Role of states: Several states have passed resolutions barring state agencies from enforcing this NSPS but the rule clearly states that it does “not impose any requirements on state and local governments.” To date, Missouri, Michigan and Virginia have passed laws barring state enforcement, largely a symbolic gesture. A number of other states will be helping to implement and enforce the NSPS to achieve cleaner air in their states and protect consumers.
Boilers: Like stoves, boilers must meet Step 1 emission limits by May 15. Retailers can still sell older, uncertified and unqualified boilers through Dec. 31, 2015. In 2020, they must meet stricter emission limits.
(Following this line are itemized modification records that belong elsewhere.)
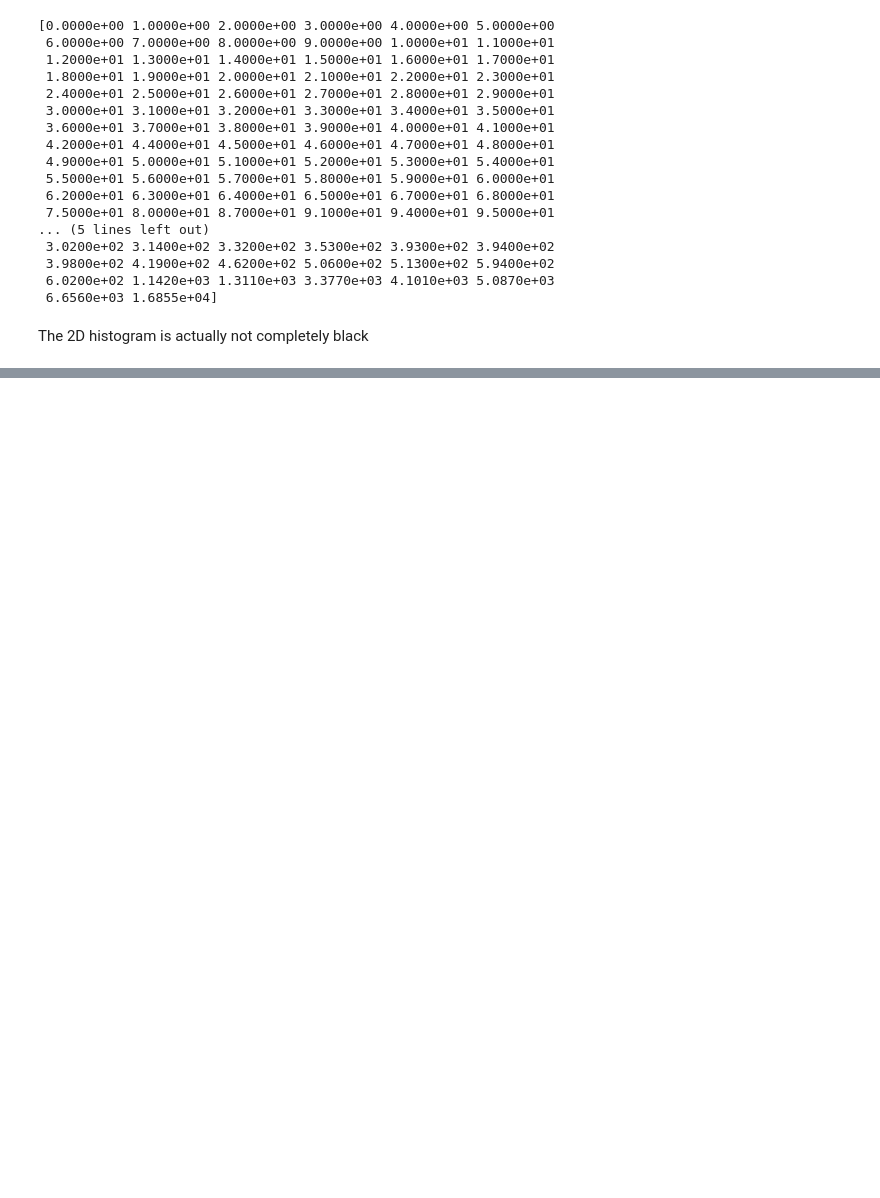
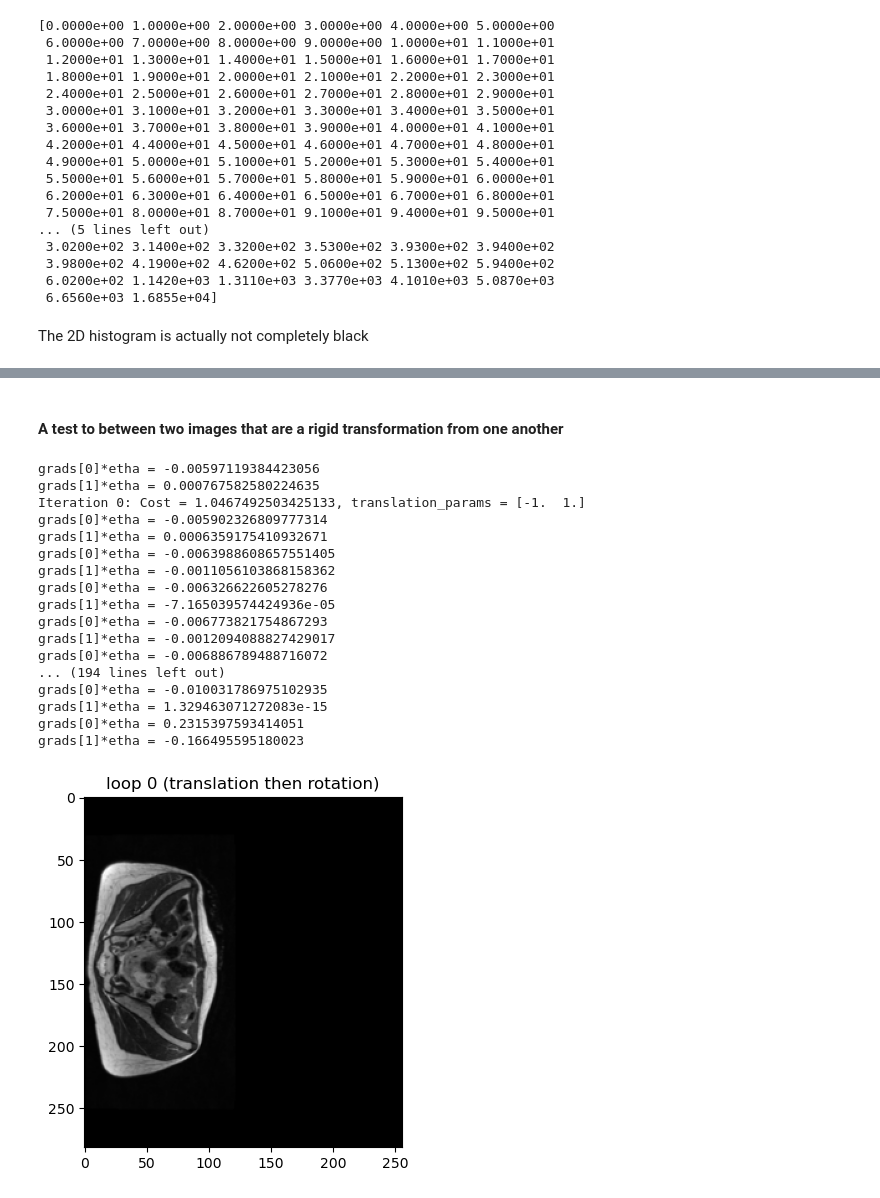
Before and after one commit to CharlineCuraut/Registration_IRM_T2_DWI_b0, a Jupyter notebook: registration_IRM_T2_DWI_b0.ipynb, the cells around one changed output, grey strips where cells are left out. Drawn from its saved outputs; the diff is of its cells as text; code cells hidden in the pictures; blank space fills up the shorter version.

Commit message:
gradient_descent_translation corrected

```diff
--- a/registration_IRM_T2_DWI_b0.ipynb
+++ b/registration_IRM_T2_DWI_b0.ipynb
@@ -1405,0 +985,12 @@ plt.imshow(test_transform_rotation)
+# %%
+# Define transformation function for translation only
+
+def transform_image_translation(params, img):
+    rows, cols = img.shape
+    dx, dy= params
+    #print(f'dx: {dx}, dy: {dy}')
+
+    M = np.float32([[1, 0, dx], [0, 1, dy], [0, 0, 1]])
+    M_inv = np.linalg.inv(M)[0:2,0:3]
+
+    return cv2.warpAffine(img.copy(), M_inv, (cols, rows), flags=cv2.INTER_NEAREST + cv2.WARP_INVERSE_MAP)
@@ -1405,0 +1213,52 @@ plt.imshow(test_transform_rotation)
+# %% [markdown]
+#### A test to between two images that are a rigid transformation from one another
+# %%
+rows, cols = axial_resampled_T2_cut_pad_norm_23.shape
+plt.figure(figsize = (10,10))
+
+## Initial translation transformation paramters
+initial_translation = np.array([0.,0.])
+initial_teta = 0
+semi_registered_img = test_transform.copy()
+target_image = axial_resampled_T2_cut_pad_norm_23.copy()
+optimized_params = np.identity(3)
+
+for i in range(1) :
+    ## Perform optimization on translation using gradient descent
+    optimized_translation = gradient_descent_translation(cost_function_translation, gradient_translation, initial_translation, semi_registered_img, target_image)
+    M1 = np.float32([[1, 0, optimized_translation[0]], [0, 1, optimized_translation[1]], [0, 0, 1]])
+    optimized_params = np.matmul(M1, optimized_params)
+
+    ## Perform optimization on rotation using gradient descent
+    #registered_img = transform_image_translation(optimized_translation, semi_registered_img)
+    #optimized_teta = gradient_descent_rotation(cost_function_rotation, gradient_rotation, initial_teta, registered_img, target_image)
+    #M2 = cv2.getRotationMatrix2D((cols/2, rows/2), optimized_teta, 1)
+    #M2 = np.vstack((M2,[0,0,1]))
+    #optimized_params = np.matmul(M2, optimized_params)
+
+    #semi_registered_img = transform_image_rotation(optimized_teta, registered_img)
+
+    M = optimized_params[:2,:]
+    semi_result = cv2.warpAffine(test_transform, M, (cols, rows))
+    plt.subplot(2,2,i+1)
+    plt.imshow(semi_result, cmap='gray')
+    plt.title(f'loop {i} (translation then rotation)')
+# %% [output]
+grads[0]*etha = -0.00597119384423056
+grads[1]*etha = 0.000767582580224635
+Iteration 0: Cost = 1.0467492503425133, translation_params = [-1.  1.]
+grads[0]*etha = -0.005902326809777314
+grads[1]*etha = 0.0006359175410932671
+grads[0]*etha = -0.0063988608657551405
+grads[1]*etha = -0.0011056103868158362
+grads[0]*etha = -0.006326622605278276
+grads[1]*etha = -7.165039574424936e-05
+grads[0]*etha = -0.006773821754867293
+grads[1]*etha = -0.0012094088827429017
+grads[0]*etha = -0.006886789488716072
+... (194 lines left out)
+grads[0]*etha = -0.010031786975102935
+grads[1]*etha = 1.329463071272083e-15
+grads[0]*etha = 0.2315397593414051
+grads[1]*etha = -0.166495595180023
+[figure, added]
```
Also changed, not shown: parts of 80 cells of this notebook.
Due to a schism between domestic boiler manufacturers and those importing more advanced European technology, most test labs are not willing to test use one of EPA approved boiler test methods. There in still uncertainty about how one boiler test method, EN3030-5, is treated under the new rule.
Warm air furnaces: Furnaces that heat air, instead of water, got a reprieve from the EPA after intensive advocacy by industry and pressure from Congress. Small ones have to meet Step 1 emission standards by May 15, 2016 and large ones not until May 15, 2017.
Boiler and furnace prices: Unlike stoves, options for consumers will change more, since the boiler furnace industry had not been regulated and many low-cost, low-efficiency units were on the market. Prices – and efficiencies- are likely to rise significantly but operating costs will be significantly lower.
Moisture meters: Conventional uncertified forced air furnaces and then certified ones must come with a free moisture meter. (Some advocates had urged all stoves to come with moisture meters.)
Comments? If you think we have omitted important information in the NSPS for consumers, please let us know at email@example.com.
- The EPA’s BurnWise website
- Position of the main industry association, the HPBA
- EPA Rules Begin Cleaner Chapter for Wood Heating
- Air Quality Groups Intervene in Industry Lawsuit Against EPA
- Talks Yield Some Consensus Between Industry, Enviro Groups
- Independent Stove Manufacture Challenges Stove Industry Positions on NSPS